From: decep

Compiling separate dom0 and domU kernels is considered to be the "old way" of doing things.  Ever since Xen 3 was released, a single kernel can be used for both dom0 and domU.

From:

I just wanted to add a precision about the command :

mv /lib/tls /lib/tls.disabled 

Xen team advise users to disable TLS (Thread Local Storage) because of performance issues. It's not absolutly needed.

See the Xen team explanation.

From:

If you're trying to compile Xen under a minimal Sarge net installation, 2 additional packages need to be installed prior to running "make world" : xlibs-dev libncurses5-dev Without these packages, the compile will fail near the end (very frustrating 30 minutes into the process). Adding build-essential to the apt-get install statement at the top of the page couldn't hurt either for completeness. Other than this, an excellent howto.

From:

In my case it was mandatory that I install the build-essential package for "make world" to succeed. Thanks

 Additionally, I was getting kernel panics when the mem statement was present in the grub menu config. Removing it eliminated the kernel panic.

From:

gcc-3.3 installed but did not leave a link to gcc. 
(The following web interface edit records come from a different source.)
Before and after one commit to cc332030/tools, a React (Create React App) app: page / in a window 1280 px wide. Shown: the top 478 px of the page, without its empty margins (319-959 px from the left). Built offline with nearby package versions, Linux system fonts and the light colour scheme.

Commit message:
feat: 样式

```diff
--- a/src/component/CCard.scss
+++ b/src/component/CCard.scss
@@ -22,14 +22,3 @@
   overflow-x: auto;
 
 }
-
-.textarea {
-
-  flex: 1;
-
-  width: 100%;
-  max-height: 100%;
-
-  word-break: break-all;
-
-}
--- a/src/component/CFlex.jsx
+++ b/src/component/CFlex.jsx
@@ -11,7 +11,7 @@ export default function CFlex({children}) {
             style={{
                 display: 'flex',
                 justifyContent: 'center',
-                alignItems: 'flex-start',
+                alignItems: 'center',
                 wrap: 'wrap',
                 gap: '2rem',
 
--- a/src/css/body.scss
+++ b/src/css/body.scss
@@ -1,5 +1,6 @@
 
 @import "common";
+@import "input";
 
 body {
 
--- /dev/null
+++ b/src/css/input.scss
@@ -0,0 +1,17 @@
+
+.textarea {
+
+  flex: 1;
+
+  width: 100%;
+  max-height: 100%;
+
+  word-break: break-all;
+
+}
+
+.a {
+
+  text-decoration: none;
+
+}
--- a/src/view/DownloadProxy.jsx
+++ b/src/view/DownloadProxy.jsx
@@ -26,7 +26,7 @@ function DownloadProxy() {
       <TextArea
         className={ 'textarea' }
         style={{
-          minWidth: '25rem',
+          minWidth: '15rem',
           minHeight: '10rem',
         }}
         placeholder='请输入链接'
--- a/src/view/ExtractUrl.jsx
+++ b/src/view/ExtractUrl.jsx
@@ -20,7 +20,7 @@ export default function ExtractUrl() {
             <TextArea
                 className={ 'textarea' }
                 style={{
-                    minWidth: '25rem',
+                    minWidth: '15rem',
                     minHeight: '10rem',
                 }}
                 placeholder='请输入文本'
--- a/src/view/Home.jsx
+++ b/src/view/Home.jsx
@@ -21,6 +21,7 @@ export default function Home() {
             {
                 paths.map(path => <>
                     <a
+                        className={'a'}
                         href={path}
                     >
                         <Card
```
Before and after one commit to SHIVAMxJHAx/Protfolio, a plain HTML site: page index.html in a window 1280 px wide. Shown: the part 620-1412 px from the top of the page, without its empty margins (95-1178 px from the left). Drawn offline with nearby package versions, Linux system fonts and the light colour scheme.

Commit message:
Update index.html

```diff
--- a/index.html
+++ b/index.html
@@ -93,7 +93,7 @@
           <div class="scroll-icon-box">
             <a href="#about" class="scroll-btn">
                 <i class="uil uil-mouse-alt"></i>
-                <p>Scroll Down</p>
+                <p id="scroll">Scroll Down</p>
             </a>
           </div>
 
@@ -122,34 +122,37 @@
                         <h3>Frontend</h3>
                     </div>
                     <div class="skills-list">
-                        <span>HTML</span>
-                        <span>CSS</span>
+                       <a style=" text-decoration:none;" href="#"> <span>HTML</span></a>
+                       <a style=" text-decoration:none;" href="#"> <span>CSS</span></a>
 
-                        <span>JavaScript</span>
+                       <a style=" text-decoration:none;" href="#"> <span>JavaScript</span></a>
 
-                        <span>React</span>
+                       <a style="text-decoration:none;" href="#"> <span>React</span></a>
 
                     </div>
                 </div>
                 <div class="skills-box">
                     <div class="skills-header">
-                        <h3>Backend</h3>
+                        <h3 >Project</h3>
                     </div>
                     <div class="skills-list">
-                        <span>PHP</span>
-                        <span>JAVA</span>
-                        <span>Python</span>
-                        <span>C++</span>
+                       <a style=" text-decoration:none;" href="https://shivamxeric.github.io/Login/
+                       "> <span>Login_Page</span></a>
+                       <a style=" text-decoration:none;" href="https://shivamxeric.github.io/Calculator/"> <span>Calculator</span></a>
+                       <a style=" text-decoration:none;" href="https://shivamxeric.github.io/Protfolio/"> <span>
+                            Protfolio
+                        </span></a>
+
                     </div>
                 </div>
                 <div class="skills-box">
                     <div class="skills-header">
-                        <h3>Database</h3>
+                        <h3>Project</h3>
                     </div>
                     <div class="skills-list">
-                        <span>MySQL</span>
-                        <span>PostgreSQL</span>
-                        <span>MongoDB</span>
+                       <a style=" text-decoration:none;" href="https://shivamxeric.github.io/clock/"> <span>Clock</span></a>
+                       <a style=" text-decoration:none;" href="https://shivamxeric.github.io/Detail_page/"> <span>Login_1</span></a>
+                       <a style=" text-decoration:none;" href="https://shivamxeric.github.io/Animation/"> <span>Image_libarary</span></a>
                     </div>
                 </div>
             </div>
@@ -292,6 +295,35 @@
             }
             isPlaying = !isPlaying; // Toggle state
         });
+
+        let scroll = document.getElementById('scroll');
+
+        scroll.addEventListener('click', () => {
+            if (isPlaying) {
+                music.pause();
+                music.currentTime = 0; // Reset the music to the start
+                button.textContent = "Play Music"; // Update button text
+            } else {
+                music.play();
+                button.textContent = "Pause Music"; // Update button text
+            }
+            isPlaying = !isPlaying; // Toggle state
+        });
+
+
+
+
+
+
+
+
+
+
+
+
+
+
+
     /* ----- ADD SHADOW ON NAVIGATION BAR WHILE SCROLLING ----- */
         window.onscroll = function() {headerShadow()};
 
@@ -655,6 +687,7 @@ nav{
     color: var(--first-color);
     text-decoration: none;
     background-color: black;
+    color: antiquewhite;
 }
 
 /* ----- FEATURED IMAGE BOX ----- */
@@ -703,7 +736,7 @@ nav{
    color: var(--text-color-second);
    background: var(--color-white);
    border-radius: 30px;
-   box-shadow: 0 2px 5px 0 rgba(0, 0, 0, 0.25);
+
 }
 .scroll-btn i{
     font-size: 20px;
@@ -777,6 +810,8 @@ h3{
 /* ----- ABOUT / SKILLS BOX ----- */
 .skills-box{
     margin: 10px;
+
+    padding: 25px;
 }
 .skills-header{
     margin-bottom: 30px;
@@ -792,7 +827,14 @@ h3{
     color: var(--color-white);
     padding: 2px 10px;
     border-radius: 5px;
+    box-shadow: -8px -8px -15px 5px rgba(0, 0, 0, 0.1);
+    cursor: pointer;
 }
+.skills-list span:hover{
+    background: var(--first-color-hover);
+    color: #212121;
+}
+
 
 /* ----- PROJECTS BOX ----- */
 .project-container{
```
ln -s /usr/bin/gcc-3.3 /usr/bin/gcc

ln -s /usr/bin/gccbug-3.3 /usr/bin/gccbug

 Fixed this and I could start step 4.1.